Well, sometimes they do, but it is good professional practice to look any such gift-horses in the mouth, and get the documentation sorted. To begin with, any given repository may not be a good match for a particular collection and there may even be legal issues bearing upon this, as with records generated within the National Health Service. There may even be other papers of the individual or organisation in some other repository, which anything offered should be joining.

We'd like to know exactly what we're letting ourselves in for by taking a particular collection. Is it a gift or a deposit on permanent loan? Some libraries end up with papers that were originally only on loan for the duration of a particular researcher's project. Whatever the status, this needs to be documented.

Does any part need to be closed, either under the Data Protection Act, or because of the donor/depositor's sensitivities? Are they going to want intending researchers to request permission to consult their records? If so, is there going to be a reliable system for researchers obtaining this? What about copyright - are they okay with people photocopying or scanning for private research purposes, even if they want them to come back for permission if they actually publish anything?

What sort of physical condition are the papers in? Do they require de-infestation of insects or mould? Will they need extensive conservation treatment? How large is the collection? How well-organised is it? What sort of resources is it going to require for storage and processing? This is why we like to make on-site surveys before giving a definite commitment.

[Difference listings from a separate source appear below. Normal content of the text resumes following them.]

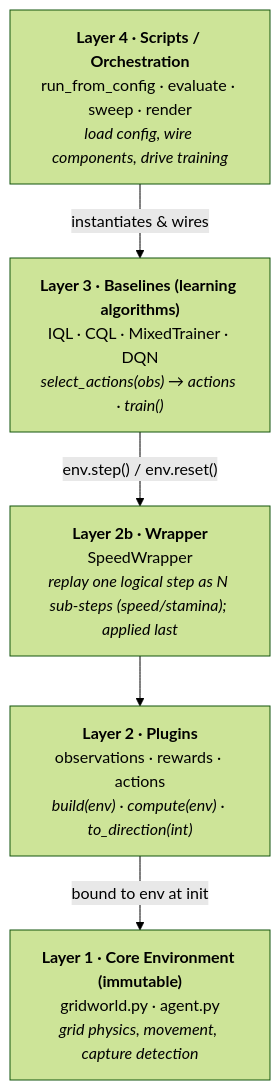
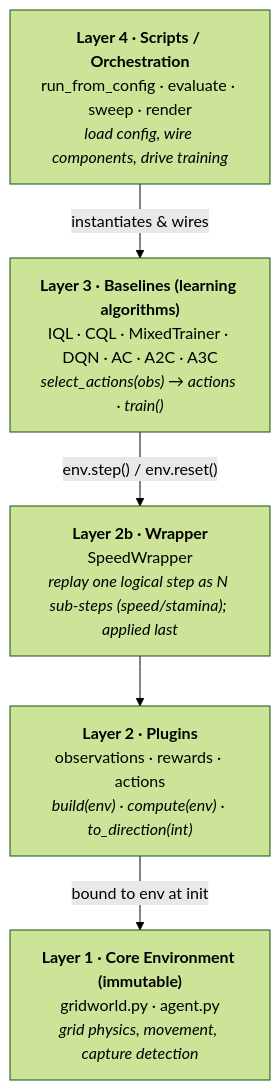
One commit to ProValarous/Predator-Prey-Archetype-Gridworld-Environment changed the first of 4 diagrams in docs/overview/architecture.md. Above: the diagram before and after it, drawn with Mermaid (forest theme). The commit also changed other lines of this file and 40 other files, not shown here.

````diff
--- a/docs/overview/architecture.md
+++ b/docs/overview/architecture.md
@@ -8,12 +8,12 @@
 ```mermaid
 flowchart TB
     L4["<b>Layer 4 · Scripts / Orchestration</b><br/>run_from_config · evaluate · sweep · render<br/><i>load config, wire components, drive training</i>"]
-    L3["<b>Layer 3 · Baselines (learning algorithms)</b><br/>IQL · CQL · MixedTrainer · DQN<br/><i>select_actions(obs) → actions · train()</i>"]
+    L3["<b>Layer 3 · Baselines (learning algorithms)</b><br/>IQL · CQL · MixedTrainer · DQN · AC · A2C · A3C<br/><i>select_actions(obs) → actions · train()</i>"]
     L2b["<b>Layer 2b · Wrapper</b><br/>SpeedWrapper<br/><i>replay one logical step as N sub-steps (speed/stamina); applied last</i>"]
     L2["<b>Layer 2 · Plugins</b><br/>observations · rewards · actions<br/><i>build(env) · compute(env) · to_direction(int)</i>"]
     L1["<b>Layer 1 · Core Environment (immutable)</b><br/>gridworld.py · agent.py<br/><i>grid physics, movement, capture detection</i>"]
     L4 -->|instantiates &amp; wires| L3
     L3 -->|"env.step() / env.reset()"| L2b
     L2b --> L2
     L2 -->|bound to env at init| L1
 ```
````
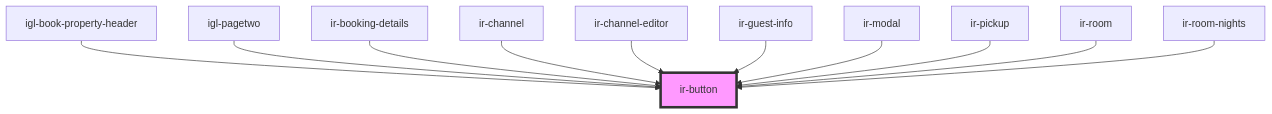
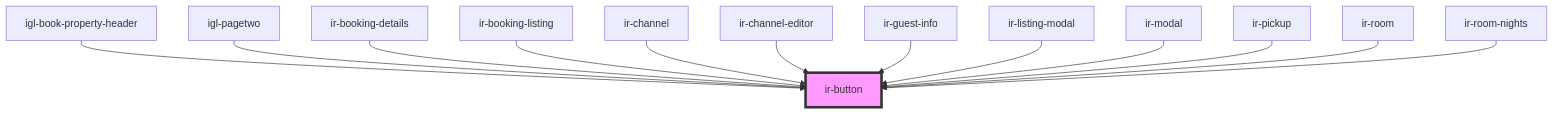
Before and after one commit to David1Chowaifaty/modified-ir-webcmp: the diagram in src/components/ir-button/readme.md, drawn with Mermaid. The commit also changed other lines of this file and 47 other files, not shown here.

Commit message:
still working on the booking listing

````diff
--- a/src/components/ir-button/readme.md
+++ b/src/components/ir-button/readme.md
@@ -49,14 +51,16 @@
 ```mermaid
 graph TD;
   igl-book-property-header --> ir-button
   igl-pagetwo --> ir-button
   ir-booking-details --> ir-button
+  ir-booking-listing --> ir-button
   ir-channel --> ir-button
   ir-channel-editor --> ir-button
   ir-guest-info --> ir-button
+  ir-listing-modal --> ir-button
   ir-modal --> ir-button
   ir-pickup --> ir-button
   ir-room --> ir-button
   ir-room-nights --> ir-button
   style ir-button fill:#f9f,stroke:#333,stroke-width:4px
 ```
````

And finally: do we think this is a collection that has historical interest and value and that researchers are going to want to use?

Saturday 2 March 2013

Unsung work of archivists

It's extremely gratifying to see a substantial article in the FT Magazine apropos of the about-to-launch digital archives project at the Wellcome Library on the history of genetics: “Codebreakers: Makers of Modern Genetics”

However, as an archivist who has been closely involved with many of the collections included in this project, I do wish a line or two could have been given to recognising the absolutely essential professional archive work that had been done, over a period of several decades, leading to the circumstances in which these collections were actually available for digitisation.

Archives of individuals or organisations don't just migrate into the stacks of a collecting repository: there is a process of negotiation with the people or bodies who created those papers, or into whose hands they have fallen, and this can take time and diplomacy to ensure that the transfer happens to the satisfaction of all parties involved.

There's then the overlooked process by which those papers are sorted and organised and described so that they are usable by researchers. It's not just journalists who think that this just somehow happens rather than being a rather time-consuming and intricate job without which it would be pretty much impossible to locate things within a morass of documentation.

Most archivists, I surmise, would not appreciate a 'Hug an Archivist!' Day, but I think the profession as a whole would like a little more recognition of what it does.

Archivists who have seen people using well-catalogued archives in acid-free folders, ordered via a sophisticated online ordering system, in a clean well-lighted search room with facilities to use laptops, scan documents, and use digital cameras, are less than patient when the tiresome 'piles of dusty archives' trope is invoked by individuals who have actually consulted any archives they reference in the afore-mentioned conditions, and have probably never gone into a damp crypt and observed teachests full of precious records covered with waving fronds of white mould like something out of a horror film.

And are also made to laugh, then bang their heads, at accounts of 'hidden treasures' found exactly where one would have anticipated their being in an archive.